If you’re using WiFi (802.11b) wireless access, chances are you discovered it through Apple’s fabulous AirPort base station and AirPort-enabled iBooks and TiBooks. The same is about to happen to an oft-dismissed technology called Bluetooth. Originally billed as a cable-replacement technology, Bluetooth is taking off as the standard for low-range, reasonable-speed, small-footprint connectivity between computers, PDAs [Hack #32], cell phones [Hack #31], modems [Hack #77], cameras — any device with data to share.
Mac OS X 10.2 bakes Bluetooth (http://www.apple.com/bluetooth/) support right in, requiring only an inexpensive external USB dongle; in fact, by the time you read this, your iBook might just have Bluetooth onboard. Turn it on and you have yet another way to exchange your files with another Macintosh, PC, or other device.
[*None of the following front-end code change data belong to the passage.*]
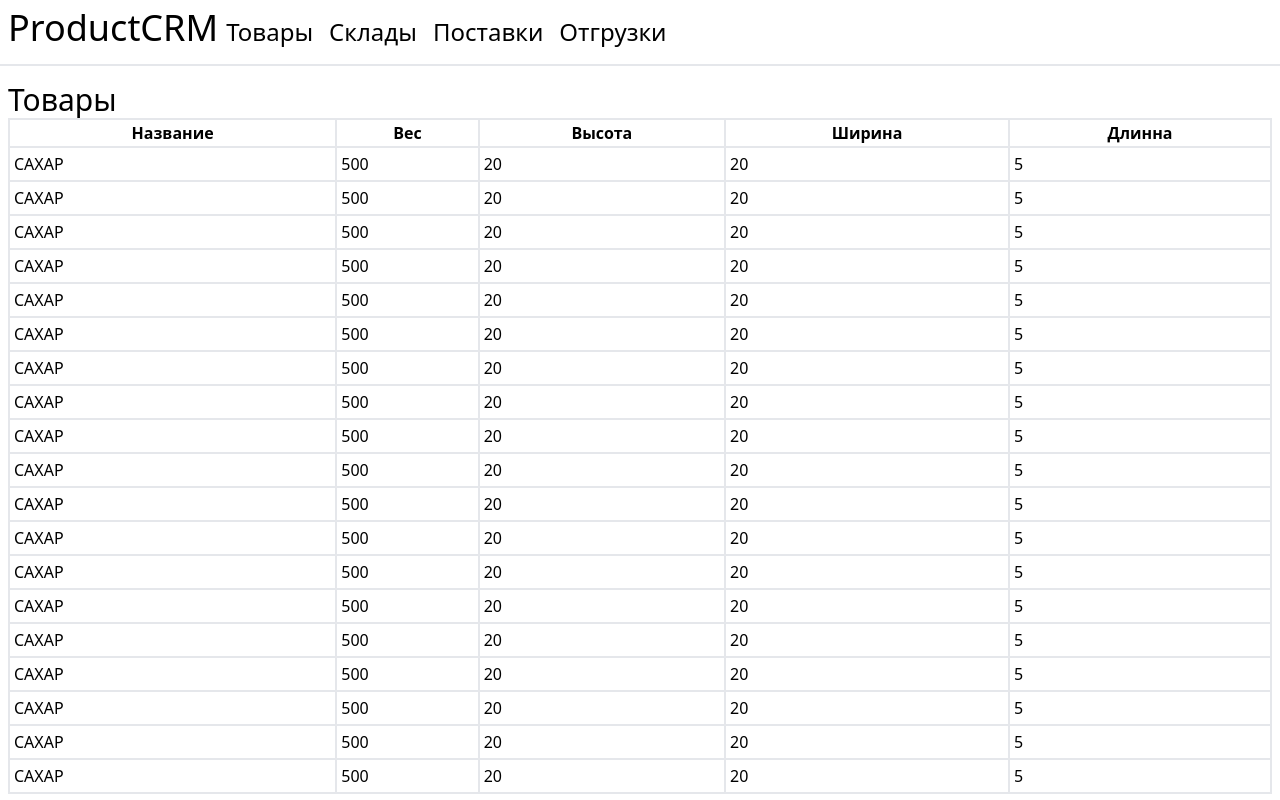
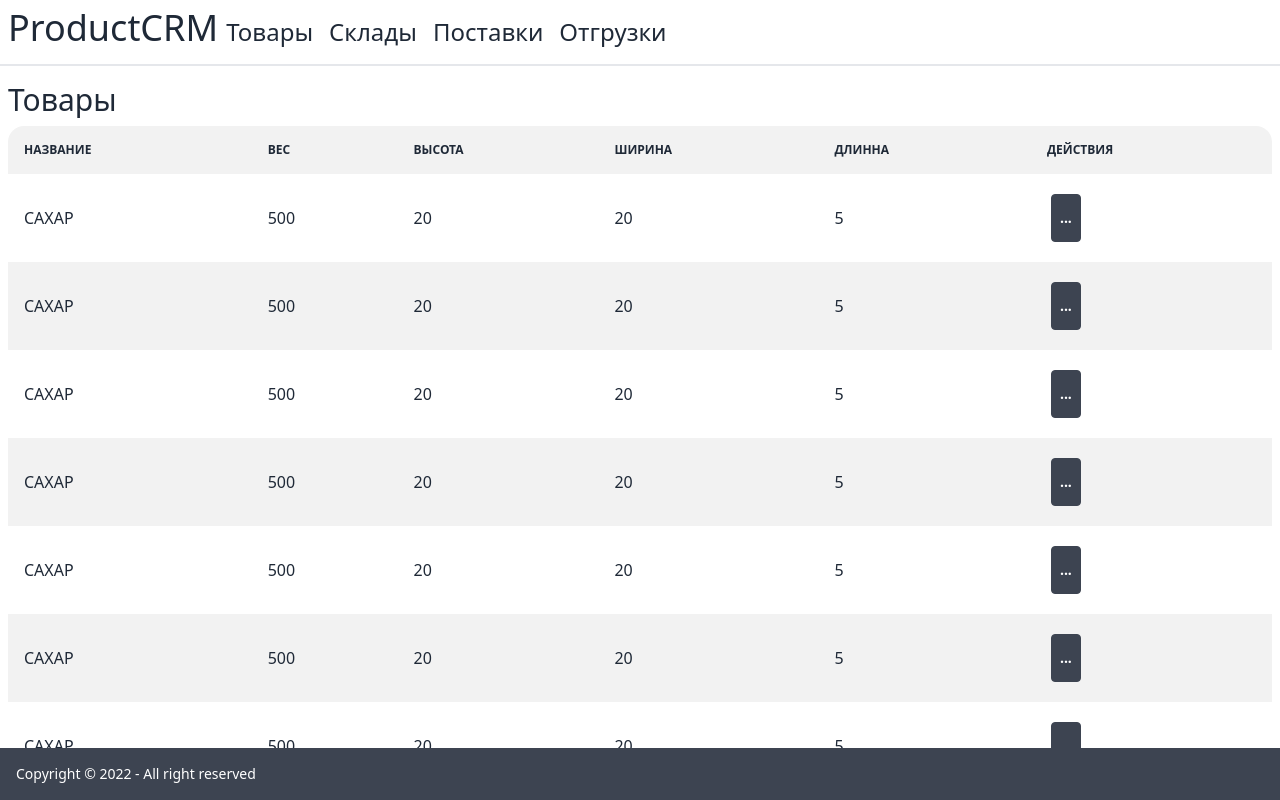
Before and after one commit to ao-tvoydom/practice-crm, a Vue app in the folder frontend/: page / in a window 1280 px wide. Shown: the top 800 px of the page. Built offline with nearby package versions, Linux system fonts and the light colour scheme.

Commit message:
actions column in table and restyling

```diff
--- a/frontend/public/index.html
+++ b/frontend/public/index.html
@@ -1,5 +1,5 @@
 <!DOCTYPE html>
-<html lang="">
+<html lang="" data-theme="light">
   <head>
     <meta charset="utf-8">
     <meta http-equiv="X-UA-Compatible" content="IE=edge">
--- a/frontend/src/App.vue
+++ b/frontend/src/App.vue
@@ -1,20 +1,20 @@
 <template>
-  <div class="h-full">
   <header class="flex mb-4 border-b-2 p-2">
     <div class="text-4xl">ProductCRM</div>
-      <div class="text-2xl m-2 cursor-pointer hover:text-blue-500" v-on:click="currentTab='products'">Товары</div>
-      <div class="text-2xl m-2 cursor-pointer hover:text-blue-500" >Склады</div>
-      <div class="text-2xl m-2 cursor-pointer hover:text-blue-500" v-on:click="currentTab='supplys'">Поставки</div>
-      <div class="text-2xl m-2 cursor-pointer hover:text-blue-500" >Отгрузки</div>
+    <div class="text-2xl m-2 cursor-pointer hover:text-primary" v-on:click="currentTab='products'">Товары</div>
+    <div class="text-2xl m-2 cursor-pointer hover:text-primary" >Склады</div>
+    <div class="text-2xl m-2 cursor-pointer hover:text-primary" v-on:click="currentTab='supplys'">Поставки</div>
+    <div class="text-2xl m-2 cursor-pointer hover:text-primary" >Отгрузки</div>
   </header>
 
-    <div class="content m-2">
+  <div class="m-2 flex-grow" >
     <ProductsPage v-if=" currentTab==='products' "></ProductsPage>
     <SupplysPage v-if=" currentTab==='supplys' "></SupplysPage>
   </div>
 
-    <footer class="bottom-0 bg-gray-300 p-2 ">© 2022 ProductCRM, все права защищены.</footer>
-  </div>
+  <footer class="fixed bottom-0 footer items-center p-4 bg-neutral text-neutral-content">
+    <p>Copyright © 2022 - All right reserved</p>
+  </footer>
 </template>
 
 <script>
--- a/frontend/src/assets/tailwind.css
+++ b/frontend/src/assets/tailwind.css
@@ -7,13 +7,18 @@
 }
 
 html, body {
-    height: 100%;
+    min-height: 100vh;
 }
 
 #app {
-    height: 100%;
+    min-height: 100vh;
 }
 
 .content {
     min-height: calc(100vh - 8.1rem);
 }
+
+.products-table {
+    display: grid;
+    grid-template-columns: repeat(5, minmax(0, 1fr)) max-content;
+}
--- a/frontend/src/components/ProductsPage.vue
+++ b/frontend/src/components/ProductsPage.vue
@@ -1,24 +1,39 @@
 <template>
-  <div class="text-3xl">Товары</div>
-  <table class="w-full">
-    <tr>
-      <th class="border-2">Название</th>
-      <th class="border-2">Вес</th>
-      <th class="border-2">Высота</th>
-      <th class="border-2">Ширина</th>
-      <th class="border-2">Длинна</th>
-    </tr>
-    <tr v-for="product in products" :key="product.name">
-      <td class="border-2 p-1" >{{ product.name }}</td>
-      <td class="border-2 p-1">{{ product.weight }}</td>
-      <td class="border-2 p-1">{{ product.height }}</td>
-      <td class="border-2 p-1">{{ product.width }}</td>
-      <td class="border-2 p-1">{{ product.length }}</td>
-    </tr>
+  <div class="text-3xl mb-2">Товары</div>
+  <table class="table table-zebra w-full">
+    <thead>
+      <tr>
+        <th>Название</th>
+        <th>Вес</th>
+        <th>Высота</th>
+        <th>Ширина</th>
+        <th>Длинна</th>
+        <th>Действия</th>
+      </tr>
+    </thead>
+    <tbody>
+      <tr v-for="product in products" :key="product.name">
+        <td>{{ product.name }}</td>
+        <td>{{ product.weight }}</td>
+        <td>{{ product.height }}</td>
+        <td>{{ product.width }}</td>
+        <td>{{ product.length }}</td>
+        <td>
+          <div class="dropdown dropdown-end">
+            <label tabindex="0" class="btn m-1 p-2 rounded">...</label>
+            <ul tabindex="0" class="dropdown-content menu p-2 shadow bg-base-100 rounded w-52">
+              <li><a>Изменить</a></li>
+              <li><a>Удалить</a></li>
+            </ul>
+          </div>
+        </td>
+      </tr>
+    </tbody>
   </table>
 </template>
 
 <script>
+
 export default {
   name: "ProductsPage",
   data() {
@@ -46,5 +61,6 @@ export default {
       ]
     }
   }
+
 }
 </script>
--- a/frontend/src/components/SupplysPage.vue
+++ b/frontend/src/components/SupplysPage.vue
@@ -1,18 +1,32 @@
 <template>
-  <table class="w-full">
-    <div class="text-3xl">Поставки</div>
-    <tr>
-      <th class="border-2">Товар</th>
-      <th class="border-2">Поставщик</th>
-      <th class="border-2">Количество</th>
-      <th class="border-2">Дата</th>
-    </tr>
-    <tr v-for="supply in supplys" :key="supply.product_title">
-      <td class="border-2 p-1" >{{ supply.product_title }}</td>
-      <td class="border-2 p-1">{{ supply.supplier_name }}</td>
-      <td class="border-2 p-1">{{ supply.amount }}</td>
-      <td class="border-2 p-1">{{ supply.date }}</td>
-    </tr>
+  <div class="text-3xl">Поставки</div>
+  <table class="table table-zebra w-full">
+    <thead>
+      <tr>
+        <th>Товар</th>
+        <th>Поставщик</th>
+        <th>Количество</th>
+        <th>Дата</th>
+        <th>Действия</th>
+      </tr>
+    </thead>
+    <tbody>
+      <tr v-for="supply in supplys" :key="supply.product_title">
+        <td>{{ supply.product_title }}</td>
+        <td>{{ supply.supplier_name }}</td>
+        <td>{{ supply.amount }}</td>
+        <td>{{ supply.date }}</td>
+        <td>
+          <div class="dropdown dropdown-end">
+            <label tabindex="0" class="btn m-1 p-2 rounded">...</label>
+            <ul tabindex="0" class="dropdown-content menu p-2 shadow bg-base-100 rounded w-52">
+              <li><a>Изменить</a></li>
+              <li><a>Удалить</a></li>
+            </ul>
+          </div>
+        </td>
+      </tr>
+    </tbody>
   </table>
 </template>
 
--- a/frontend/src/main.js
+++ b/frontend/src/main.js
@@ -2,4 +2,5 @@ import { createApp } from 'vue'
 import App from './App.vue'
 import './assets/tailwind.css'
 
+
 createApp(App).mount('#app')
--- a/frontend/tailwind.config.js
+++ b/frontend/tailwind.config.js
@@ -3,5 +3,5 @@ module.exports = {
   theme: {
     extend: {},
   },
-  plugins: [],
+  plugins: [require("daisyui")],
 }
```
Lines whose indentation alone changed are shown as unchanged.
The Bluetooth File Exchange application (Application → Utilities → Bluetooth File Exchange) is a drag-and-drop interface for sending and receiving files via Bluetooth.
To send a file to another machine using Bluetooth, simply drag and drop it onto the Bluetooth File Exchange icon, as shown in Figure 6-37.
Figure 6-37. Drop and send a file via Bluetooth ...